■ **Task prompt**
A faithful copy of the entries is required, with no images in it.
- - - - -
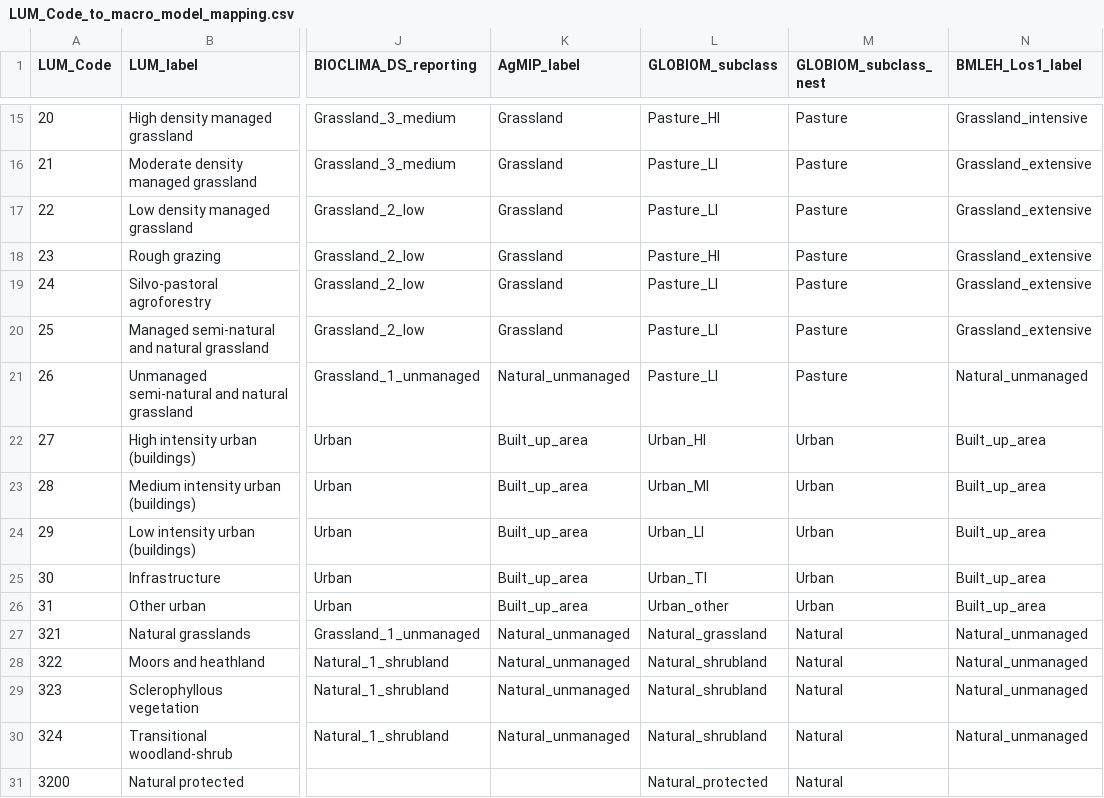
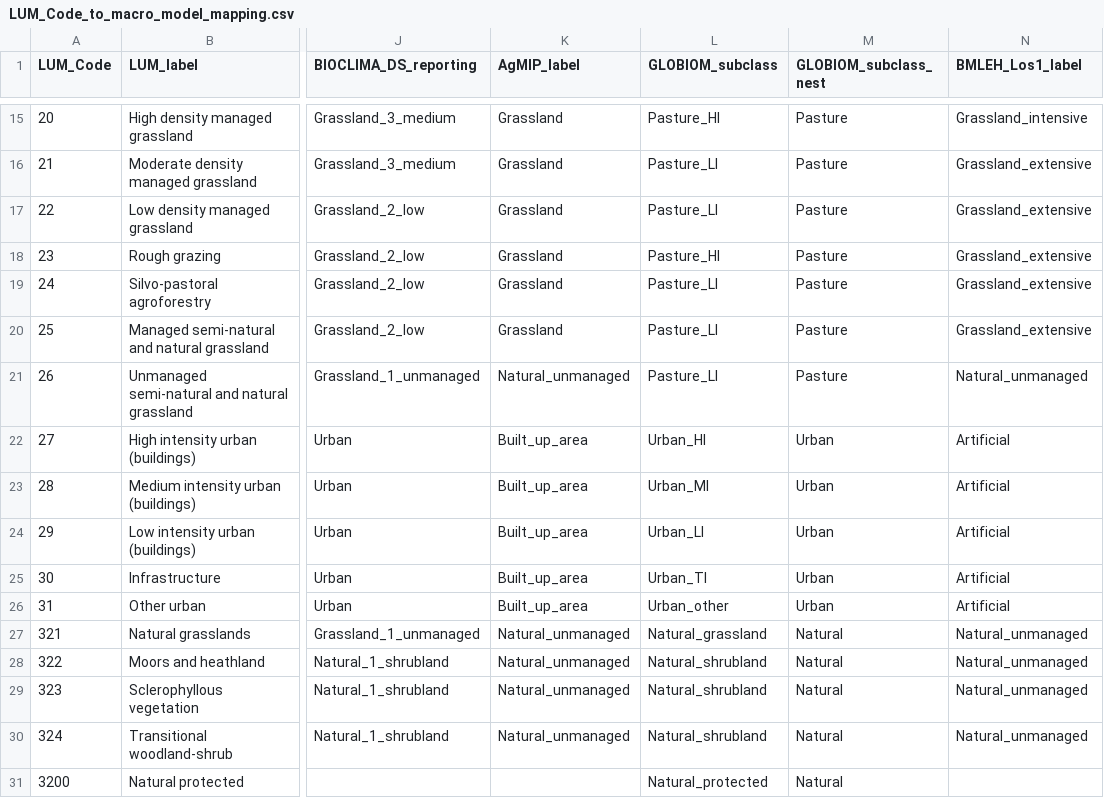
Before and after one commit to lringwald/gamble-core, a CSV file: aux_files/LUM_Code_to_macro_model_mapping.csv, drawn as a sheet; only a part is shown, gaps mark what is left out; the diff names each change by its address in the sheet, - before the commit and + after, or states it on an @@ line.

Commit message:
Close the remaining target-name gaps: OCRO, Artificial; keep Forests split by decision
Cropland_arable_other_crop (CAPRI OCRO) now exists. There is no Eurostat code for it -- everything
left uncovered is either an aggregate (C1000, PECR, I1100) or a sub-split of a code already in use --
so it is DERIVED as ARA minus every identified arable crop, clamped at zero, and injected as an
eighth target of the arable residual. That is the CAPRI concept and it is measurable: 849 kha EU-wide
(0.4% of arable, 408 geos, 34 clamped to zero), taking 8.2% of the residual mix.

It also improves the residual it sits in. Green fodder was measurably over-attributed at 1.26x its
Eurostat area, because the split had to hand 100% of unexplained arable to seven minor crops with
nowhere else to put it; fodder's EU-weighted share drops 0.754 -> 0.692 now that unattributable area
has a home.

Built_up_area -> Artificial, adopting the target's vocabulary for what is a pure rename.

Forests deliberately NOT collapsed. The target carries one "Forests" class; we keep Forests_primary
and Forests_managed separate, because the distinction is real and the downscaler can collapse it
whereas we could not recover it afterwards. Recorded in the generator so it reads as a decision.

The stale-design guard now also requires Cropland_arable_other_crop and Artificial, so a dump built
before today is rejected too.

Remaining deltas, all understood: Natural_unmanaged_fallow / _set_aside / _other are not separable
from LUM (the target gives all three the same code list) and stay as Natural_unmanaged for the
downscaler to allocate; "Grapes" is an intermediate the cascade consumes, not an output; no_choice is
the modelling sink. 13/13 split tests pass.

```diff
--- a/aux_files/LUM_Code_to_macro_model_mapping.csv
+++ b/aux_files/LUM_Code_to_macro_model_mapping.csv
-N22:N26 (BMLEH_Los1_label): Built_up_area
+N22:N26 (BMLEH_Los1_label): Artificial
```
- - - - -
■ **Response below**
Before and after one commit to lringwald/gamble-core, a CSV file: aux_files/LUM_Code_to_macro_model_mapping.csv, drawn as a sheet; only a part is shown, gaps mark what is left out; the diff names each change by its address in the sheet, - before the commit and + after, or states it on an @@ line.

Commit message:
Close the remaining target-name gaps: OCRO, Artificial; keep Forests split by decision
Cropland_arable_other_crop (CAPRI OCRO) now exists. There is no Eurostat code for it -- everything
left uncovered is either an aggregate (C1000, PECR, I1100) or a sub-split of a code already in use --
so it is DERIVED as ARA minus every identified arable crop, clamped at zero, and injected as an
eighth target of the arable residual. That is the CAPRI concept and it is measurable: 849 kha EU-wide
(0.4% of arable, 408 geos, 34 clamped to zero), taking 8.2% of the residual mix.

It also improves the residual it sits in. Green fodder was measurably over-attributed at 1.26x its
Eurostat area, because the split had to hand 100% of unexplained arable to seven minor crops with
nowhere else to put it; fodder's EU-weighted share drops 0.754 -> 0.692 now that unattributable area
has a home.

Built_up_area -> Artificial, adopting the target's vocabulary for what is a pure rename.

Forests deliberately NOT collapsed. The target carries one "Forests" class; we keep Forests_primary
and Forests_managed separate, because the distinction is real and the downscaler can collapse it
whereas we could not recover it afterwards. Recorded in the generator so it reads as a decision.

The stale-design guard now also requires Cropland_arable_other_crop and Artificial, so a dump built
before today is rejected too.

Remaining deltas, all understood: Natural_unmanaged_fallow / _set_aside / _other are not separable
from LUM (the target gives all three the same code list) and stay as Natural_unmanaged for the
downscaler to allocate; "Grapes" is an intermediate the cascade consumes, not an output; no_choice is
the modelling sink. 13/13 split tests pass.

```diff
--- a/aux_files/LUM_Code_to_macro_model_mapping.csv
+++ b/aux_files/LUM_Code_to_macro_model_mapping.csv
-N22:N26 (BMLEH_Los1_label): Built_up_area
+N22:N26 (BMLEH_Los1_label): Artificial
```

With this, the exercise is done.